The Sochi deal—formally called the Memorandum of Understanding on Stabilization of the Situation in Idlib’s Deescalation Zone—is straightforward. Russia and Turkey commit themselves to creating and managing a demilitarized buffer zone on the eastern and southwestern boundaries of Idlib Governorate. Joint Russian-Turkish military patrols will ensure the smooth implementation of the agreement, which means that Ankara will have to quickly beef up its deployment in the governorate. Damascus has hailed the deal, so it will presumably not stand in its way, at least for the moment.
The Sochi deal also contains an interesting similarity with the U.S.-Turkish agreement over Manbij, which illustrates Ankara’s diplomatic strategy: Both agreements are based on joint monitoring procedures between Turkish forces and Russian and U.S. forces, respectively. This fits in well with the axial diplomatic role—that of being a “power in the middle”—that Turkey seeks for itself.
Erdoğan won praise for convincing Putin to give up on eliminating jihadi militias in Idlib Grozny-style, and has therefore avoided a bloodbath involving civilians as well. His achievement in Sochi allowed him to speak with enhanced visibility at the United Nations General Assembly on September 25, and to pen an article in Foreign Policy dated September 26 in which he wrote, “Although Turkey is no military or economic superpower, it has emerged as a global leader by becoming part of the solution in Iraq, Syria, and elsewhere.”
So far, so good. However, the next phases are infinitely complex. In operational terms, the Sochi deal means Turkey has quite simply undertaken to disarm militias, including the Al-Qa‘eda-linked Hay’at Tahrir al-Sham, which has already stated its objections to laying down its weapons. This prompted Erdoğan’s spokesman, Ibrahim Kalın, to signal on September 21 that Turkey might use “other means” if “persuasion” and “pacification” did not work. In the Idlib context, that can only mean military force. As the remaining contingent of jihadis in Idlib is known for its military aptitude and resolve to fight to the last man, it means that Turkey now has a difficult task ahead.
Assuming that the militias can be disarmed peacefully, a second critical issue will be what to do with them. It seems highly improbable that many will join the ranks of the official opposition. In addition, foreign fighters—particularly Chechens and Uyghurs, possibly some Turks as well—are well aware that they are not welcome back home. One peaceful option is to send them east of the Euphrates River with the consent of the Assad regime, which would allow for the safe passage of convoys from Idlib to, say, the easternmost fringes of Syria.
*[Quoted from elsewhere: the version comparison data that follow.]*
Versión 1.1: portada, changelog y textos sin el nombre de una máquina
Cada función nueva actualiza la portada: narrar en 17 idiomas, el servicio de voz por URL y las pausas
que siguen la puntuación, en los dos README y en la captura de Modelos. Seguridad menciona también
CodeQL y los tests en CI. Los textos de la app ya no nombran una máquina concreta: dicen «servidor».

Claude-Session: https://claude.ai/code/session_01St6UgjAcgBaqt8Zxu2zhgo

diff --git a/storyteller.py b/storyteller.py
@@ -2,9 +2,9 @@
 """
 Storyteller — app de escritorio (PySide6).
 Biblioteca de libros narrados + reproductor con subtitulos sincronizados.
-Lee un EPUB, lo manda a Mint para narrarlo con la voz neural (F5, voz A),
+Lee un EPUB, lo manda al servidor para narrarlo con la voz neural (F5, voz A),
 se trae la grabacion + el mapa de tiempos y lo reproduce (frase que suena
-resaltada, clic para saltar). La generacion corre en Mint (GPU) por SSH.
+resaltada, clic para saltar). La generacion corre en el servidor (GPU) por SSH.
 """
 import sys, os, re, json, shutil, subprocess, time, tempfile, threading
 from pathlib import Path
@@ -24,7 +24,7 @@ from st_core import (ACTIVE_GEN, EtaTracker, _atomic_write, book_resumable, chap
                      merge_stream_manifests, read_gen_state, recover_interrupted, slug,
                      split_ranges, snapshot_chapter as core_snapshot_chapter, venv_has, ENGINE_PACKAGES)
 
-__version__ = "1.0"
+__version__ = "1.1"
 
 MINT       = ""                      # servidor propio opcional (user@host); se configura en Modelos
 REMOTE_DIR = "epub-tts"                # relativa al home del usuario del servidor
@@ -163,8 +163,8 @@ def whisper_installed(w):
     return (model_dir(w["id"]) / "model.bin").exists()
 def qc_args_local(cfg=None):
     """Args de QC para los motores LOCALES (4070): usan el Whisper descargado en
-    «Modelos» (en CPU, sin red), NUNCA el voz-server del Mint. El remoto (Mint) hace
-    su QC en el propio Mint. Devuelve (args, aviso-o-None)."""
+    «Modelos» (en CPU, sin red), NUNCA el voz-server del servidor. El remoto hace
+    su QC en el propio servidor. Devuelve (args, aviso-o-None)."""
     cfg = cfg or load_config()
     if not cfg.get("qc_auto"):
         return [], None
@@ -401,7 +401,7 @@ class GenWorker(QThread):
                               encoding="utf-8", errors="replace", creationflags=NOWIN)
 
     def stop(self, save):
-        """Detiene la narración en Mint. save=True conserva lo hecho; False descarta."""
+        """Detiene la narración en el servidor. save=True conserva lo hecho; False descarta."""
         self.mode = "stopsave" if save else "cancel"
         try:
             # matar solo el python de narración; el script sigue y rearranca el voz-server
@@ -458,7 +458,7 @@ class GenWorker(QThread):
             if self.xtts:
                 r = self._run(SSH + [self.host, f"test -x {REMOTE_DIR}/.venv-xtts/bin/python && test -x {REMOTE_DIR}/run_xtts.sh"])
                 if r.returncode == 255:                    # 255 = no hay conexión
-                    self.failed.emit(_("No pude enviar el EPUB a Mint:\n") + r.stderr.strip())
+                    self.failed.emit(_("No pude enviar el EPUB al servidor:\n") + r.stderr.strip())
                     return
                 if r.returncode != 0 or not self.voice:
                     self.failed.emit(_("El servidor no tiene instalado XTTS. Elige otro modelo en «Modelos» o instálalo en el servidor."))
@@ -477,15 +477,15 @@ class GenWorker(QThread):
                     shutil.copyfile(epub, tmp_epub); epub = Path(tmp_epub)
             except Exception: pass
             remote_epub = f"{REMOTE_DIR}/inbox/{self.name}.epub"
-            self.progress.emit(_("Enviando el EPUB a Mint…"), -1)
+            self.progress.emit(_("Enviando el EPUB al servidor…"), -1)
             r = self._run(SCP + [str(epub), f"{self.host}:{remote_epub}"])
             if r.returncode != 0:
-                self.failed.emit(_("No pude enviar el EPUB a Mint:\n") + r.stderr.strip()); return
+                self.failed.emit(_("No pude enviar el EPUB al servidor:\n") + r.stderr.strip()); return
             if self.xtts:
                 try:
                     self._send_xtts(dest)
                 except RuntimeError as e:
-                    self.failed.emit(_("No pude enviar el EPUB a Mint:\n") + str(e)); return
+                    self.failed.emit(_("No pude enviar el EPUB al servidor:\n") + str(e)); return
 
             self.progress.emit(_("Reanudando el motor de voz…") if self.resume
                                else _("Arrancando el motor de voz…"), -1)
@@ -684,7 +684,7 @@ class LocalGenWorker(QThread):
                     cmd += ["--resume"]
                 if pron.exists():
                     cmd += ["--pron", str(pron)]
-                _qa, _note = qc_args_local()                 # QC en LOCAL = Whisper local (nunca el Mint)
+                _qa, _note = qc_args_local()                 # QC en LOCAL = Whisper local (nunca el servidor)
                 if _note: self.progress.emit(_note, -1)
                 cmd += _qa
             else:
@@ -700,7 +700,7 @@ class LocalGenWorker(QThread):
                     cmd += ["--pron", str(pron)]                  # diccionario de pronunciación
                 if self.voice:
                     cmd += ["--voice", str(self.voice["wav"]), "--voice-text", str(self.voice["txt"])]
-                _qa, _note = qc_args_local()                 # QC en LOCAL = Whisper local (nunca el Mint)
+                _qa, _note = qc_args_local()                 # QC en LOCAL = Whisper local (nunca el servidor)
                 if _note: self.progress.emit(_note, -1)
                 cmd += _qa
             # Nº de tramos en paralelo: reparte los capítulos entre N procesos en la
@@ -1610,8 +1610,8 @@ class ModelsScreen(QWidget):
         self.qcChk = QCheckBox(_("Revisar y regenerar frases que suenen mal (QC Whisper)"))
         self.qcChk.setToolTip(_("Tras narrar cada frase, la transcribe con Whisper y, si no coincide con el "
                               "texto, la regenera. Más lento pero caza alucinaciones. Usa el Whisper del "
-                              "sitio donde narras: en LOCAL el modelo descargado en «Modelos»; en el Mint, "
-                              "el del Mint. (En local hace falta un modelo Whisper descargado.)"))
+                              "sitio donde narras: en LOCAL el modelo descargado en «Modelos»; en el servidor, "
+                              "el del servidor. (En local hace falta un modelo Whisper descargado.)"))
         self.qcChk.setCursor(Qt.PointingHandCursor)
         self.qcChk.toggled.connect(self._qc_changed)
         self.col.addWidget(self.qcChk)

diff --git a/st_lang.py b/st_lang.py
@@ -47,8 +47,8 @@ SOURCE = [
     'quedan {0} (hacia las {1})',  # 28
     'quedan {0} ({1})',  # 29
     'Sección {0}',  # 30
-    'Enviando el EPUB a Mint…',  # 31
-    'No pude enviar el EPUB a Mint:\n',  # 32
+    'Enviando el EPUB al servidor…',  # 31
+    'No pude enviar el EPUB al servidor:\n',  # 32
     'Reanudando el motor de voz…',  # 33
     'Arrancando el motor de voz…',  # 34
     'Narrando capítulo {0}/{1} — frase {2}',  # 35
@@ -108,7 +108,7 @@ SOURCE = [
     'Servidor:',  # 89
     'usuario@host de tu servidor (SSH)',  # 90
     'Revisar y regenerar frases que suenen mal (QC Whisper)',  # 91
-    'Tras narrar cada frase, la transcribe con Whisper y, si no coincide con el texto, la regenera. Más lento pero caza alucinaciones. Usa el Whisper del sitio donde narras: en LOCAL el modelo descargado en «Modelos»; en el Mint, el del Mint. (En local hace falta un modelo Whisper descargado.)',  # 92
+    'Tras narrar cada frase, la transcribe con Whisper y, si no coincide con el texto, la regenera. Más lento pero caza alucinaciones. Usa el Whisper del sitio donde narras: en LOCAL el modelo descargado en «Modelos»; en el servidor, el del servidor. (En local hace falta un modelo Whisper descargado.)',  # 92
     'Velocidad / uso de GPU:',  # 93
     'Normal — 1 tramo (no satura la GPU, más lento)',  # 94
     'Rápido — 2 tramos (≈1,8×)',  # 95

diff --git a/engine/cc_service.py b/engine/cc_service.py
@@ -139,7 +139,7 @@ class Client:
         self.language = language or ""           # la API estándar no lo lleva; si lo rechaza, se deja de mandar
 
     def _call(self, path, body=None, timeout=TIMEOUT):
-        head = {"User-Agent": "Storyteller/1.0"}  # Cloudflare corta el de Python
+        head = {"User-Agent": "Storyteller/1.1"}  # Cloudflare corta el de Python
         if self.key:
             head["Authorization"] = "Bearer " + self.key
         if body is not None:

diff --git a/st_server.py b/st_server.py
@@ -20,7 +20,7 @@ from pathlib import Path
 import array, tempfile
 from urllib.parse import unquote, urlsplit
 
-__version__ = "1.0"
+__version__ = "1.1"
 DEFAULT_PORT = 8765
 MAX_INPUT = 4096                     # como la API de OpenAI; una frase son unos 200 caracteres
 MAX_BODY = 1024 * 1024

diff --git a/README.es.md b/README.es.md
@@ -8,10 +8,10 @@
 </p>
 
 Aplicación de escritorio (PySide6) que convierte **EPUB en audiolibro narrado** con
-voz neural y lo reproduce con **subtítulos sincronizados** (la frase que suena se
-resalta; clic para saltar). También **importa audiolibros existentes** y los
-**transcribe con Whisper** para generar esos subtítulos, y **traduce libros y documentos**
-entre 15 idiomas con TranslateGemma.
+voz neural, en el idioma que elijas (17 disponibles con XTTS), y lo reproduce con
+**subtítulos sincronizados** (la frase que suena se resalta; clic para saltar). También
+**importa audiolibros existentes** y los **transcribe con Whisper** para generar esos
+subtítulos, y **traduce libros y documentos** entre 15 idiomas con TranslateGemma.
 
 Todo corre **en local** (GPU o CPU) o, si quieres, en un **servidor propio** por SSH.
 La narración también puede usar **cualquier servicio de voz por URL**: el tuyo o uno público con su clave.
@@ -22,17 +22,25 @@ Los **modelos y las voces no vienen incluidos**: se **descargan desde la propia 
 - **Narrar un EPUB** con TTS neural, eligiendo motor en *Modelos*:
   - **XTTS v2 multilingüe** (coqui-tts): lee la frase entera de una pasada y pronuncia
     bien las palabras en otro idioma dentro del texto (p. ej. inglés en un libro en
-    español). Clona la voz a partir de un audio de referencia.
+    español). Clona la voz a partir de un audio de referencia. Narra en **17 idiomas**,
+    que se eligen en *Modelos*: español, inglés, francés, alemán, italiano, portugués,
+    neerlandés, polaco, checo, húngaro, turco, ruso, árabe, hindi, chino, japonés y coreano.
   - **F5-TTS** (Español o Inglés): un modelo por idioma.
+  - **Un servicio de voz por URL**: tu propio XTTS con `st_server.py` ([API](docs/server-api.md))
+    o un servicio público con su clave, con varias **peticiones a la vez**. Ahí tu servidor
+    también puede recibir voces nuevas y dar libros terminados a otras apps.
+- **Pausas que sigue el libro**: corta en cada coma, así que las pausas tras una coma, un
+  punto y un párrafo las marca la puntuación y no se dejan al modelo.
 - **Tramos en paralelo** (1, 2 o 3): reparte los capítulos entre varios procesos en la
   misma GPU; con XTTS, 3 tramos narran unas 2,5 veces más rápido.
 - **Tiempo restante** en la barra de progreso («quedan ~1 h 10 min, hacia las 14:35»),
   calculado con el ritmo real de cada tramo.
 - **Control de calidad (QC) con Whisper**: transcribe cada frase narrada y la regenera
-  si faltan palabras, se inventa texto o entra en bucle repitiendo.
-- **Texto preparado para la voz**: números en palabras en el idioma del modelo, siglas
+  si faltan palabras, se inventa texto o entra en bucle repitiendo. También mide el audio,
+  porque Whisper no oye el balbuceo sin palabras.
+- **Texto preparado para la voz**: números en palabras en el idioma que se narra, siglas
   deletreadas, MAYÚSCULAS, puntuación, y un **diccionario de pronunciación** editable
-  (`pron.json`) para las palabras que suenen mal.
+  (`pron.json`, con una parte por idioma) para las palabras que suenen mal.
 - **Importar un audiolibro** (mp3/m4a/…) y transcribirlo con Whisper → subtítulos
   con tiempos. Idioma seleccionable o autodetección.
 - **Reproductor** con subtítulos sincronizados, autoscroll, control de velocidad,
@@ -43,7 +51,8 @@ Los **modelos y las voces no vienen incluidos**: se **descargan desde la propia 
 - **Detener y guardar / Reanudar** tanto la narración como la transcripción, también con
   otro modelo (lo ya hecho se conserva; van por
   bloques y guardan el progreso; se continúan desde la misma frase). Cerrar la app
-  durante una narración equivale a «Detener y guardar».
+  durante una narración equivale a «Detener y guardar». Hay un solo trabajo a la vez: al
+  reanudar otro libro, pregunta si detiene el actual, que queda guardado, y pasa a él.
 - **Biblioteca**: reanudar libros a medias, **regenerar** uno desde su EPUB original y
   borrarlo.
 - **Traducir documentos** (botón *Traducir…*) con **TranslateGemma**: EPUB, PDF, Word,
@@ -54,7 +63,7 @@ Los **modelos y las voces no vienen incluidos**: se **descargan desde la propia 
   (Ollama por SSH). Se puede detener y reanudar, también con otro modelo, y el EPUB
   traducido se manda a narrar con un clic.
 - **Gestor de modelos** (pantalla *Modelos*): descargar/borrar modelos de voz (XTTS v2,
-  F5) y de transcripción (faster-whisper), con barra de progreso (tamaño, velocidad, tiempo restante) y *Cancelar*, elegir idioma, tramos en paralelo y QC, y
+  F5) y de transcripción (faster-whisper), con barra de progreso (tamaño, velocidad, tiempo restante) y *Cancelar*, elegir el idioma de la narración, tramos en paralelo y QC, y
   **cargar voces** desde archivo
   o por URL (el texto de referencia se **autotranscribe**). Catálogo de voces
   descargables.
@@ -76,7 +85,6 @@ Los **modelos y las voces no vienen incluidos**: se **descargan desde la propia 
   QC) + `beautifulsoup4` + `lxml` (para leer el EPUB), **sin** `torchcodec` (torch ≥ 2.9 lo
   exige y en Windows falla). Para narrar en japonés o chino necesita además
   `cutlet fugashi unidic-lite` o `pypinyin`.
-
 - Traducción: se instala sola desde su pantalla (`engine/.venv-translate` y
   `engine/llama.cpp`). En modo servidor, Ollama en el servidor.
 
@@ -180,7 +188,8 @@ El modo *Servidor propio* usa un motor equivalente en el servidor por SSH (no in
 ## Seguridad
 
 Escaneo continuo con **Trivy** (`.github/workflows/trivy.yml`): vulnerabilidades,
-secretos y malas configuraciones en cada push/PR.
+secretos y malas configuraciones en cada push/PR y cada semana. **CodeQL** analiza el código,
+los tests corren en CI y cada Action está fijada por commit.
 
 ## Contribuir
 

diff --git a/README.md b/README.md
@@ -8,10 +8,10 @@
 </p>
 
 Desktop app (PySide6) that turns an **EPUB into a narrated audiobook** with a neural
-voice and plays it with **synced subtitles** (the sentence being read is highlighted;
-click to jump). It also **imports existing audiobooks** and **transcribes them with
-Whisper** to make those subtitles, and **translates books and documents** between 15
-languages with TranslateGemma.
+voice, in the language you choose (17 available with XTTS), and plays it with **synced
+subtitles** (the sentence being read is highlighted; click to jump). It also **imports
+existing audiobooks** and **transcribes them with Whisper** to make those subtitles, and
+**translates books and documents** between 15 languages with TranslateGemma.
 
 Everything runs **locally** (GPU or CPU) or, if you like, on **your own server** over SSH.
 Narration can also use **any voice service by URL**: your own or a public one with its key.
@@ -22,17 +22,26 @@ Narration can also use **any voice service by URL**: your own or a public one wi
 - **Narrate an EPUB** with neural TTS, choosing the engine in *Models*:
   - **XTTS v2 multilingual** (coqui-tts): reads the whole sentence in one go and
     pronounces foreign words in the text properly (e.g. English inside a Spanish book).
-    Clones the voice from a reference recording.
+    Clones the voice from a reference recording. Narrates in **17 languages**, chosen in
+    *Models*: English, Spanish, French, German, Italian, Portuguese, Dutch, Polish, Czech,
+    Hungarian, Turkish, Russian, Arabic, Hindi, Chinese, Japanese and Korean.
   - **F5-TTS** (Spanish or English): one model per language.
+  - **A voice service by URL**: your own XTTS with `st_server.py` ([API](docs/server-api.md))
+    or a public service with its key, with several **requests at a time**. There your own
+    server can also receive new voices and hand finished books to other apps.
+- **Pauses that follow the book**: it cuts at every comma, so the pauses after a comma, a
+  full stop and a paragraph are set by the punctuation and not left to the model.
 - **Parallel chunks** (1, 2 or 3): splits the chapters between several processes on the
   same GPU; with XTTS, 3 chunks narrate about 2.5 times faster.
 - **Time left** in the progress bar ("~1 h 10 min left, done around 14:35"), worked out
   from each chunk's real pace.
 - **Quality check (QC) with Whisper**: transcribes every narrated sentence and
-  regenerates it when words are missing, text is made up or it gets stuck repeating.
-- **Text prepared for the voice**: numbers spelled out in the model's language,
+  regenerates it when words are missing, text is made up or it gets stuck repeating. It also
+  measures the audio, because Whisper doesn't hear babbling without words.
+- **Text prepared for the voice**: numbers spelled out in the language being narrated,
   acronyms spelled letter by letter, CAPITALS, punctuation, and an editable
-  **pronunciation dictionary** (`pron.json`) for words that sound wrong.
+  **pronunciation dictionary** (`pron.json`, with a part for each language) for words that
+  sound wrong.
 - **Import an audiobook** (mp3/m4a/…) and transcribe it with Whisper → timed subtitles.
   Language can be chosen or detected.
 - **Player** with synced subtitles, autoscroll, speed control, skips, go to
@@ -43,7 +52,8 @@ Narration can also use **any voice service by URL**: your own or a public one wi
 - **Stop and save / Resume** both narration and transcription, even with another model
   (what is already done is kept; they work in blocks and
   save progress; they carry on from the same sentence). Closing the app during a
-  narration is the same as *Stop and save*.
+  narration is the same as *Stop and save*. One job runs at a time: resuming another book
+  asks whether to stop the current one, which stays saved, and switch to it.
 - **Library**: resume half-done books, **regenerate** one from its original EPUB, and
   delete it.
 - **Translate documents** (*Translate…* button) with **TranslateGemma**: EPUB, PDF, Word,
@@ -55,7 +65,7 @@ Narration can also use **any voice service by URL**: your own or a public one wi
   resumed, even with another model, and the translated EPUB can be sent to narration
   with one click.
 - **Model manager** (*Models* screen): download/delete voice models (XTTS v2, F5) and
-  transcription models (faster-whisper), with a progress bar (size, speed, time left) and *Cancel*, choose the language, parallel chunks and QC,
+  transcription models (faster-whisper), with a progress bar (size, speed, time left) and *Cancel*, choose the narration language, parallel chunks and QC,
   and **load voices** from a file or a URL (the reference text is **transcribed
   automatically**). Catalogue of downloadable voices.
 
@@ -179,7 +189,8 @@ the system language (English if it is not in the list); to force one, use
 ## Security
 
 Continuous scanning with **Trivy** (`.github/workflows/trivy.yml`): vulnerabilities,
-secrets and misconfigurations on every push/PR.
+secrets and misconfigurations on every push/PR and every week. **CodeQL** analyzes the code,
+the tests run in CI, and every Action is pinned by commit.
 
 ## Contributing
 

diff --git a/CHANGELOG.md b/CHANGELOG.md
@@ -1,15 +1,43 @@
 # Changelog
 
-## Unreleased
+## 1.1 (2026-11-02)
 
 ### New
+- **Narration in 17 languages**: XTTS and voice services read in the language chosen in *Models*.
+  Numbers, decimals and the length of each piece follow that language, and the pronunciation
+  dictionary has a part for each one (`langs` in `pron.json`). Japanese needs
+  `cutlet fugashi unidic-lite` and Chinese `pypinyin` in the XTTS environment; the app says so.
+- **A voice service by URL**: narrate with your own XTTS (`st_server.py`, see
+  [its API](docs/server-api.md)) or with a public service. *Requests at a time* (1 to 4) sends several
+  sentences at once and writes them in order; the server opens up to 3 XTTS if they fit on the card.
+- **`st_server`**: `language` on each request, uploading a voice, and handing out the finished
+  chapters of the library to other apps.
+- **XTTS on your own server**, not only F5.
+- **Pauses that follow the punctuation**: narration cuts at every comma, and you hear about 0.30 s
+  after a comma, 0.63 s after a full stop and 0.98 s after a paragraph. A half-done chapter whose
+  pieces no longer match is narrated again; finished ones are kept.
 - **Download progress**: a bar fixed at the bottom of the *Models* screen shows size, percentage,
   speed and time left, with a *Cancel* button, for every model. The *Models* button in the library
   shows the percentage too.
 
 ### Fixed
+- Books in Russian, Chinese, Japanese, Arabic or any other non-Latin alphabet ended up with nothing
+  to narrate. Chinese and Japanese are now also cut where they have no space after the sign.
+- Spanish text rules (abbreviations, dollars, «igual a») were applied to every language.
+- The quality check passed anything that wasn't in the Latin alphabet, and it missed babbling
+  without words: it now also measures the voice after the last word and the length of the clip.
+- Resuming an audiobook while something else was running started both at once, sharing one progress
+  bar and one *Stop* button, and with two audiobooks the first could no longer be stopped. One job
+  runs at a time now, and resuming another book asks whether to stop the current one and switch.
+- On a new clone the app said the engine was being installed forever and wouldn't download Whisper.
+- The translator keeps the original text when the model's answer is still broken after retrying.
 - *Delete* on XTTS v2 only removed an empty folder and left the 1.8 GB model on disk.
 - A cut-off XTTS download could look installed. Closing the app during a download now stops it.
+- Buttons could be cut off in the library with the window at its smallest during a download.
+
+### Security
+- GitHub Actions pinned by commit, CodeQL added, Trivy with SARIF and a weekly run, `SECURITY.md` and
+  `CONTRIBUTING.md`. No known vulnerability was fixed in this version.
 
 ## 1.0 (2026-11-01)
If safe passage were to be granted (an option until now rejected by Russian Foreign Minister Sergei Lavrov), Russia and Turkey would be in a position to send anti-Assad jihadis to a region where the Kurdish-dominated Syrian Democratic Forces are operating on behalf and with the support of the U.S.-led coalition fighting the Islamic State group. This may end up reinforcing Islamic State forces, while making the U.S. presence on Syrian soil more complicated to manage, as both Washington and the Syrian Kurds will have to decide on the position they will take. Clearly, Russia and Turkey are still aligned against the U.S.-led coalition in northeast Syria.
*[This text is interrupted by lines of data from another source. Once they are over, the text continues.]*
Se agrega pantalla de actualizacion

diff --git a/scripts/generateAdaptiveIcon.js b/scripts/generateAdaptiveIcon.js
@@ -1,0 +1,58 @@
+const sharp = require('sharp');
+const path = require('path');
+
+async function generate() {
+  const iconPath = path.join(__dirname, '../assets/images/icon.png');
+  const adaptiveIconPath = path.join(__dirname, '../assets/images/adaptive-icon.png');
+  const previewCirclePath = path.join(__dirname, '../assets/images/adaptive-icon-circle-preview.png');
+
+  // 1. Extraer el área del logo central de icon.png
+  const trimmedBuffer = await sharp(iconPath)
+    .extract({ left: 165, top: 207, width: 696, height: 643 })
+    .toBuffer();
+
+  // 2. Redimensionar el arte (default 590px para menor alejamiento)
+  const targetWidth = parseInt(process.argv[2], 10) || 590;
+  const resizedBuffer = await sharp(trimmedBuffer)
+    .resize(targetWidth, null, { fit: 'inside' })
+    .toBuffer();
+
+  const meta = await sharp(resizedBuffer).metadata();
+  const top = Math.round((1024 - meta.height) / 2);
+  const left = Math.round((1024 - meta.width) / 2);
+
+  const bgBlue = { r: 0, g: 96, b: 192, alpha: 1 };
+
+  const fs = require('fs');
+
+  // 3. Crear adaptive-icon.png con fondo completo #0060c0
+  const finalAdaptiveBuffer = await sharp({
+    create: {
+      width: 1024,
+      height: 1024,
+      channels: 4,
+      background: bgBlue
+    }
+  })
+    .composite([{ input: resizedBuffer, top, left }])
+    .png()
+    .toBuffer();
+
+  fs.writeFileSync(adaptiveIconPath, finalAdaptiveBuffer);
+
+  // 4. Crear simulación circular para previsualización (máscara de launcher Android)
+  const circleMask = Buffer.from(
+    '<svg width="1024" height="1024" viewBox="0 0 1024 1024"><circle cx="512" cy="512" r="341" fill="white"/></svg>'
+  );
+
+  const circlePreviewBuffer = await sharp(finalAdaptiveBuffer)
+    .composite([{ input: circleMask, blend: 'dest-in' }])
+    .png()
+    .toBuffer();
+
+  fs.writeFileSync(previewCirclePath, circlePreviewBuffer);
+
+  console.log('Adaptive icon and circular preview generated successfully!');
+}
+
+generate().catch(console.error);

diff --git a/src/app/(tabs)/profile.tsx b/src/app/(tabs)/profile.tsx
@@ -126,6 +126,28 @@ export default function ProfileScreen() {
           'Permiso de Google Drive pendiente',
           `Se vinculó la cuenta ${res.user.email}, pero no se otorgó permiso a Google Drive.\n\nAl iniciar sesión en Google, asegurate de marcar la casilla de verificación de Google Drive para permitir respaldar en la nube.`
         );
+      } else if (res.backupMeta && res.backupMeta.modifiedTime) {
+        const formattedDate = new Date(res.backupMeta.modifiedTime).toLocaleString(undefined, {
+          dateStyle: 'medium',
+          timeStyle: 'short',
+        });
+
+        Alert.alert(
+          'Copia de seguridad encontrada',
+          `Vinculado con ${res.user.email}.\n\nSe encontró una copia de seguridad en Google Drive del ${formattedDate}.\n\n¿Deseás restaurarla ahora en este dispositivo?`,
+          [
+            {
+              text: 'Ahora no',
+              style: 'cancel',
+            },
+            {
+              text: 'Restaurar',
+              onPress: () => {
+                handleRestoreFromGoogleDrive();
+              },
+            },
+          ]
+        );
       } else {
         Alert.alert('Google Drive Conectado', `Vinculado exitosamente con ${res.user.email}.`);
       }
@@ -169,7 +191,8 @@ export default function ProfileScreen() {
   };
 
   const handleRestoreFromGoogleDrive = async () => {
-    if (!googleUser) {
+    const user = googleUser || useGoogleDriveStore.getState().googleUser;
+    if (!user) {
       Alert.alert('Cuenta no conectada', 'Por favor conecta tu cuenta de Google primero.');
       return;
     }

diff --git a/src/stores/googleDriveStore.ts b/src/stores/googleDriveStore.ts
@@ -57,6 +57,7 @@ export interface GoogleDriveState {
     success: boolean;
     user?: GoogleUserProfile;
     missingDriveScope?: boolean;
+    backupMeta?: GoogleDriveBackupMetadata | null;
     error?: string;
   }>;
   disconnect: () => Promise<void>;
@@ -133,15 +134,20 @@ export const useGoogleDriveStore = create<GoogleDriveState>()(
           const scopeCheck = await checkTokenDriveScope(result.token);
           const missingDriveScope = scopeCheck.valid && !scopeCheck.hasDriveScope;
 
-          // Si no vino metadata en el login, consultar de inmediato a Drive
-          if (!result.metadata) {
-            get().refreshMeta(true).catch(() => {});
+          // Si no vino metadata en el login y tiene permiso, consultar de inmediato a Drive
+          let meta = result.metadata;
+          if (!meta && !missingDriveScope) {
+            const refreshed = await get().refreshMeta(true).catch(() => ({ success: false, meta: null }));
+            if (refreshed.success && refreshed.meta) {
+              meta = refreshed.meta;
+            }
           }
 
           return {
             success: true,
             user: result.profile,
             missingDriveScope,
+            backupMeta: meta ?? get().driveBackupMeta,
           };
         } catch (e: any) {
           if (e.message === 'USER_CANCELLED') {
It would be futile to look for a diplomatic or military rationale in the Sochi deal. Beyond the immediate benefit for Turkey to appear as a peace-broker, the jihadis, Moscow, and the Assad regime still have several options open to them. But one should not lose sight of the larger picture. Russia, Iran, and the Syrian regime have a simple objective, namely to allow Syrian regular forces to regain control of all the country’s governorates and borders. In turn, this implies the elimination of jihadi groups, the withdrawal of the Turkish military from the country’s northeast, and the withdrawal of U.S. and allied forces. The latter two objectives can only be achieved through a United Nations-led settlement.
In the shadow of the Sochi deal lies Israel’s battle against Iranian and pro-Iranian forces. On September 17, Israeli aircraft destroyed a workshop in Latakia Governorate, allegedly manufacturing weapons for Iranian forces and Hezbollah, prompting Syrian forces to launch antiaircraft missiles that accidentally brought down a Russian spy plane. Putin described the episode as a “chain of tragic circumstances.” The incident illustrated the immense complexities of the Syrian war. Ultimately, the road to the end of the conflict in Syria will be fraught with human suffering, uncertainties, mishaps, and reversals of alliances.